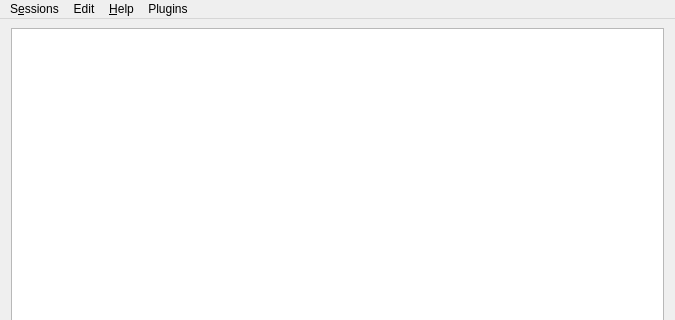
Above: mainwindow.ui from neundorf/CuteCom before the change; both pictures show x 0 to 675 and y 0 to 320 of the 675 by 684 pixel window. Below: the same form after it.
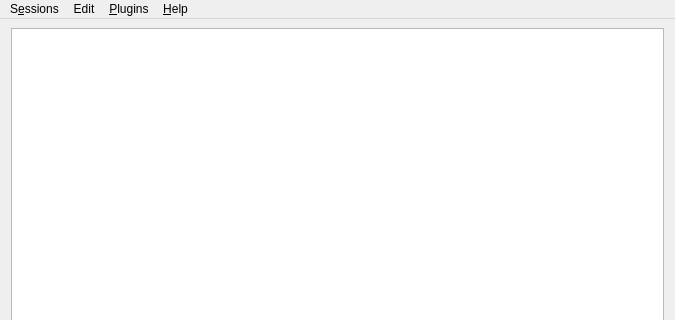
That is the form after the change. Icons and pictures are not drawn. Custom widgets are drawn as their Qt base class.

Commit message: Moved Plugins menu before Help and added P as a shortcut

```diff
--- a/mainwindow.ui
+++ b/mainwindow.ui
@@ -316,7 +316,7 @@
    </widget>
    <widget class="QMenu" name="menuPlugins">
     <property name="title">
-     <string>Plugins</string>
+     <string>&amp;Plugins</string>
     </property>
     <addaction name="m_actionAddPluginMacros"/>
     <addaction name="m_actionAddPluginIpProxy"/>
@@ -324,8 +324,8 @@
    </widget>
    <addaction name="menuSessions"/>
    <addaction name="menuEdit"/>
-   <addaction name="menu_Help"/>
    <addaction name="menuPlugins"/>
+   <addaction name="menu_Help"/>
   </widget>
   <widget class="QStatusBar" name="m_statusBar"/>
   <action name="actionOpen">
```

...

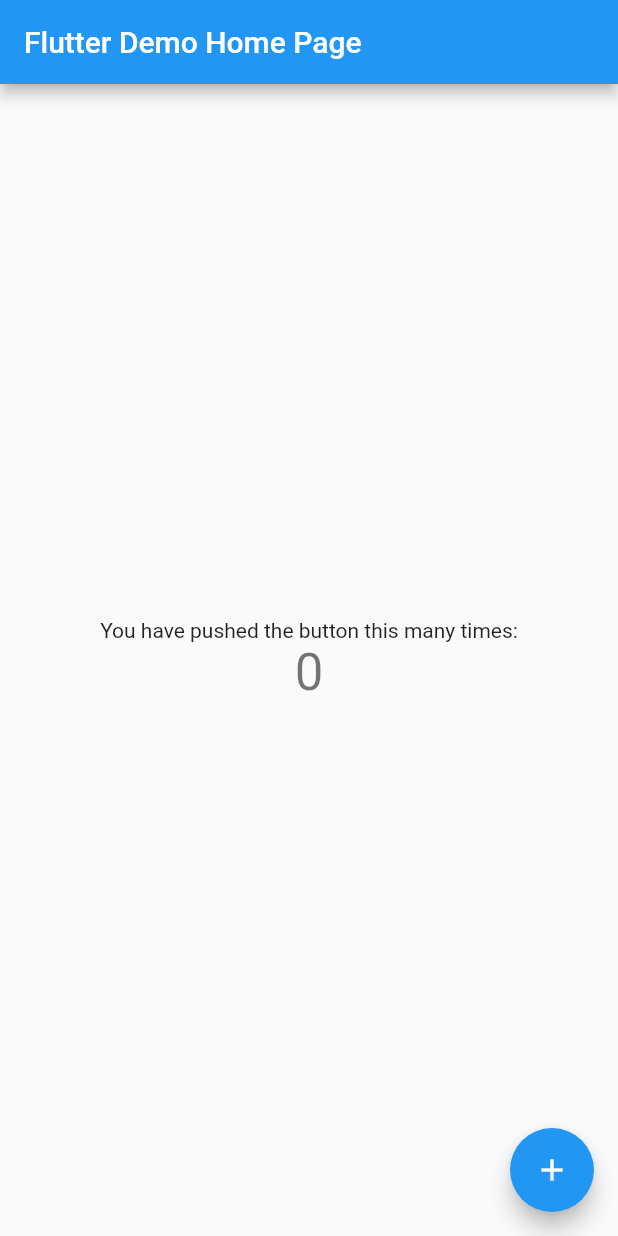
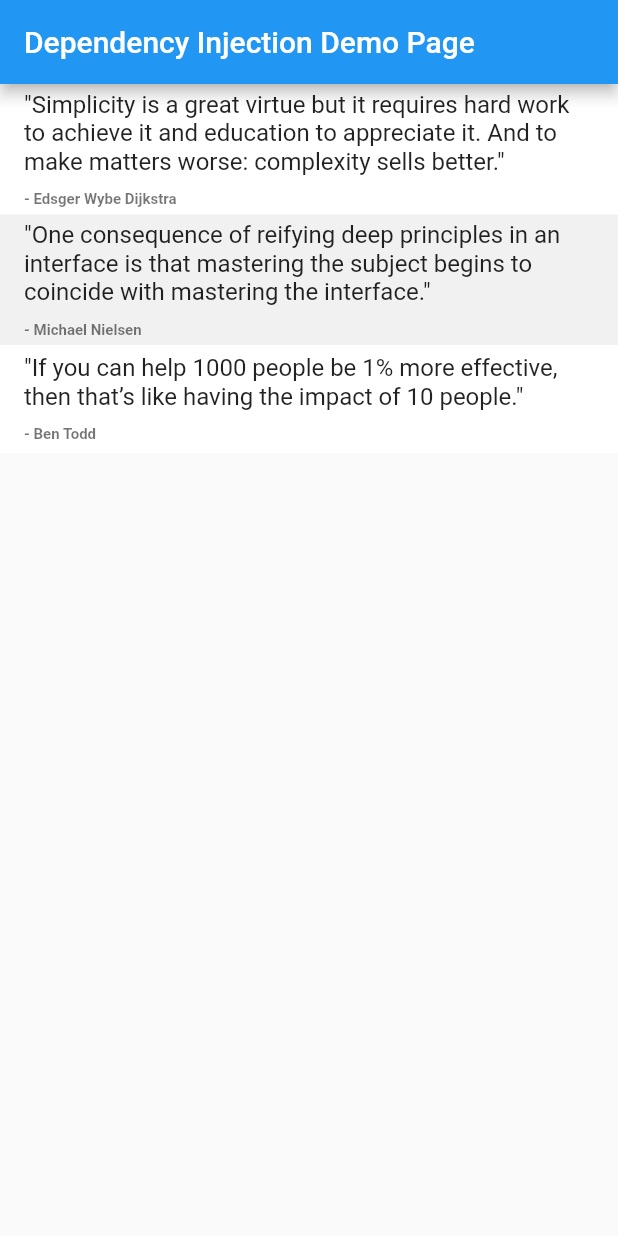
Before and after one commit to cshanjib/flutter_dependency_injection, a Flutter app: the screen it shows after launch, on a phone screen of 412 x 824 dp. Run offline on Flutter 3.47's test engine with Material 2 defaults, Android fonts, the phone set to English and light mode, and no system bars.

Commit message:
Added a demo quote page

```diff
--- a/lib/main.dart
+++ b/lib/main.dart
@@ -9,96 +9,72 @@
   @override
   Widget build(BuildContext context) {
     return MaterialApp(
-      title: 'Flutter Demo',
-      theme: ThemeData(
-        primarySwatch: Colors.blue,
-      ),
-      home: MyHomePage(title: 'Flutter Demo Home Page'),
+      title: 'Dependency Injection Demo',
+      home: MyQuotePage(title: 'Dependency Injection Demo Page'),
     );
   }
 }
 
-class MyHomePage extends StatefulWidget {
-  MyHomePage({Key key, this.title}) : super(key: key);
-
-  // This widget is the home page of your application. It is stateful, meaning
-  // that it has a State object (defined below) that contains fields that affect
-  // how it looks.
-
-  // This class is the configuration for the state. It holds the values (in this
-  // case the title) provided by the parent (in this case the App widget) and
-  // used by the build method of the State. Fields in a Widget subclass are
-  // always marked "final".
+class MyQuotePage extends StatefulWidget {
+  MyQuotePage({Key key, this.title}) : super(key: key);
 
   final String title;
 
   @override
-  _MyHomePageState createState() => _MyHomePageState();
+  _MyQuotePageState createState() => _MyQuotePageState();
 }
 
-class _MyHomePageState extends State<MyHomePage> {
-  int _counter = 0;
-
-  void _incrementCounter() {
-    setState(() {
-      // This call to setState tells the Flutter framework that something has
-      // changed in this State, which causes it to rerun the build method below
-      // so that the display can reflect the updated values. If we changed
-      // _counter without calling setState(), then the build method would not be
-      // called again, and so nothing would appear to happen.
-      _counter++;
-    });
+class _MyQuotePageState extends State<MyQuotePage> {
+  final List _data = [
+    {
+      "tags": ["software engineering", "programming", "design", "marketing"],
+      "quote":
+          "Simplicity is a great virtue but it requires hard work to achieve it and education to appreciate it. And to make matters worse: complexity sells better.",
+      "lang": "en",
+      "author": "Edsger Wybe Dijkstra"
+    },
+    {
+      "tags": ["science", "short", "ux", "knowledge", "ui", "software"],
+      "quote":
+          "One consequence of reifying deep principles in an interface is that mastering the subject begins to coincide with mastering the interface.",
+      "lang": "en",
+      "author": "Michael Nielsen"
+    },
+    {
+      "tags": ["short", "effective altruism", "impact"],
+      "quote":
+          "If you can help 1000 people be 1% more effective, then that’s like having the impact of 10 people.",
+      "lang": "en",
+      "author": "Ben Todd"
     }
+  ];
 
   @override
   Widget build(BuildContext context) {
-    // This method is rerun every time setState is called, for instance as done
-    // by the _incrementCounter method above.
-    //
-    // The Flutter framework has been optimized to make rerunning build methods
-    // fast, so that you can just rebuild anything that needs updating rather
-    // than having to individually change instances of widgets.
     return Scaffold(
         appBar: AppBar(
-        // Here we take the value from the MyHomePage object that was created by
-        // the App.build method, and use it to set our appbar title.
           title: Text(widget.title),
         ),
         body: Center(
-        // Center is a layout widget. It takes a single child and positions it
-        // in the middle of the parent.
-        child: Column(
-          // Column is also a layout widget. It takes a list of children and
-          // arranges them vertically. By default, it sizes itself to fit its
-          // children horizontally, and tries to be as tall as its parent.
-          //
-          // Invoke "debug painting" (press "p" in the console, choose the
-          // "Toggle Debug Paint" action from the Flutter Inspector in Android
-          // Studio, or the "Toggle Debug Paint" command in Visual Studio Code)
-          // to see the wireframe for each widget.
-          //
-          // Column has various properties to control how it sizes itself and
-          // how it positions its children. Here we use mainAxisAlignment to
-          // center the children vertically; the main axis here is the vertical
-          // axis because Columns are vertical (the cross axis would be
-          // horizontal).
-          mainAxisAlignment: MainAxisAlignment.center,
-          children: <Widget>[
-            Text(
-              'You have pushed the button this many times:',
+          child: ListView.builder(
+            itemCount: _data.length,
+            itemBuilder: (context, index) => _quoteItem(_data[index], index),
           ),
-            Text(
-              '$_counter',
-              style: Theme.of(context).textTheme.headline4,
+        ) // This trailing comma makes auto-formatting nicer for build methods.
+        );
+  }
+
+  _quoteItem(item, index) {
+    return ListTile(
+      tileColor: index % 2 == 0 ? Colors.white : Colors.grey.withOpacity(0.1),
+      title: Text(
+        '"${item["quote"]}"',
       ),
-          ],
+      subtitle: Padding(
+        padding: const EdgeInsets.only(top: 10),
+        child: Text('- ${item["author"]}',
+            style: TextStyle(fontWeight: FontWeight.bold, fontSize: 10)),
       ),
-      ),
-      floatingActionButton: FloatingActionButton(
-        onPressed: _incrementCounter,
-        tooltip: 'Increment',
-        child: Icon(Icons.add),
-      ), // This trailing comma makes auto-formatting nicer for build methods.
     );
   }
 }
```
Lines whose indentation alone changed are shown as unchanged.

WHAT THE EXERCISE ASKS.
Look through the entries above; copy each line where the string "addaction" appears.

EXPECTED ANSWER.
     <addaction name="m_actionAddPluginMacros"/>
     <addaction name="m_actionAddPluginIpProxy"/>
    <addaction name="menuSessions"/>
    <addaction name="menuEdit"/>
-   <addaction name="menu_Help"/>
    <addaction name="menuPlugins"/>
+   <addaction name="menu_Help"/>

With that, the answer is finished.